===== Study material =====
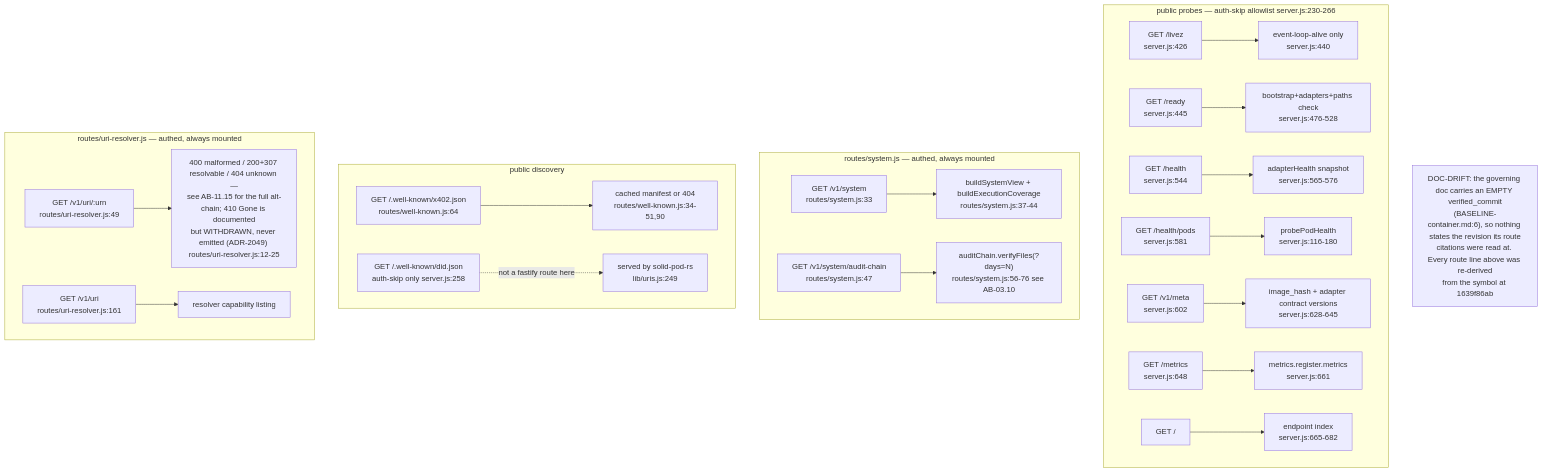
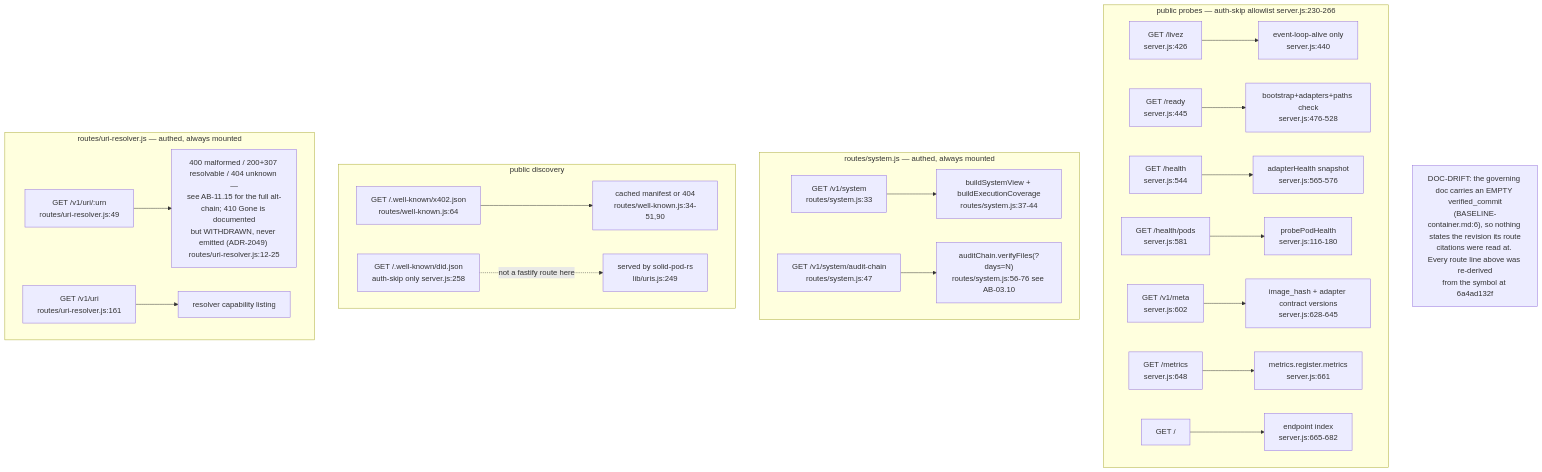
The sixth of 17 diagrams in docs/diagrams/agentbox/03-management-api-request-lifecycle.md (DreamLab-AI/VisionFlow), drawn with Mermaid before and after one commit. The commit also changed other lines of this file and 136 other files, not shown here.

First line of the commit message:
docs(diagrams): refresh the whole corpus to code HEAD and prune low-value diagrams

````diff
--- a/docs/diagrams/agentbox/03-management-api-request-lifecycle.md
+++ b/docs/diagrams/agentbox/03-management-api-request-lifecycle.md
@@ -274,25 +272,25 @@
 ```mermaid
 flowchart TD
     subgraph probes["public probes — auth-skip allowlist server.js:230-266"]
         A1["GET /livez<br/>server.js:426"] --> H1["event-loop-alive only<br/>server.js:440"]
         A2["GET /ready<br/>server.js:445"] --> H2["bootstrap+adapters+paths check<br/>server.js:476-528"]
         A3["GET /health<br/>server.js:544"] --> H3["adapterHealth snapshot<br/>server.js:565-576"]
         A4["GET /health/pods<br/>server.js:581"] --> H4["probePodHealth<br/>server.js:116-180"]
         A5["GET /v1/meta<br/>server.js:602"] --> H5["image_hash + adapter contract versions<br/>server.js:628-645"]
         A6["GET /metrics<br/>server.js:648"] --> H6["metrics.register.metrics<br/>server.js:661"]
         A7["GET /"] --> H7["endpoint index<br/>server.js:665-682"]
     end
     subgraph sysroutes["routes/system.js — authed, always mounted"]
         B1["GET /v1/system<br/>routes/system.js:33"] --> HB1["buildSystemView + buildExecutionCoverage<br/>routes/system.js:37-44"]
         B2["GET /v1/system/audit-chain<br/>routes/system.js:47"] --> HB2["auditChain.verifyFiles(?days=N)<br/>routes/system.js:56-76 see AB-03.10"]
     end
     subgraph wellknown["public discovery"]
         C1["GET /.well-known/x402.json<br/>routes/well-known.js:64"] --> HC1["cached manifest or 404<br/>routes/well-known.js:34-51,90"]
         C2["GET /.well-known/did.json<br/>auth-skip only server.js:258"] -.->|"not a fastify route here"| HC2["served by solid-pod-rs<br/>lib/uris.js:249"]
     end
     subgraph uri["routes/uri-resolver.js — authed, always mounted"]
         D1["GET /v1/uri/:urn<br/>routes/uri-resolver.js:49"] --> HD1["400 malformed / 200+307 resolvable / 404 unknown —<br/>see AB-11.15 for the full alt-chain; 410 Gone is documented<br/>but WITHDRAWN, never emitted (ADR-2049) routes/uri-resolver.js:12-25"]
         D2["GET /v1/uri<br/>routes/uri-resolver.js:161"] --> HD2["resolver capability listing"]
     end
-    Note1["DOC-DRIFT: the governing doc carries an EMPTY verified_commit<br/>(BASELINE-container.md:6), so nothing states the revision its route<br/>citations were read at. Every route line above was re-derived<br/>from the symbol at 1639f86ab"]
+    Note1["DOC-DRIFT: the governing doc carries an EMPTY verified_commit<br/>(BASELINE-container.md:6), so nothing states the revision its route<br/>citations were read at. Every route line above was re-derived<br/>from the symbol at 6a4ad132f"]
 ```
````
=====
A single number is needed: how many lines of the material contain the word "routes".

7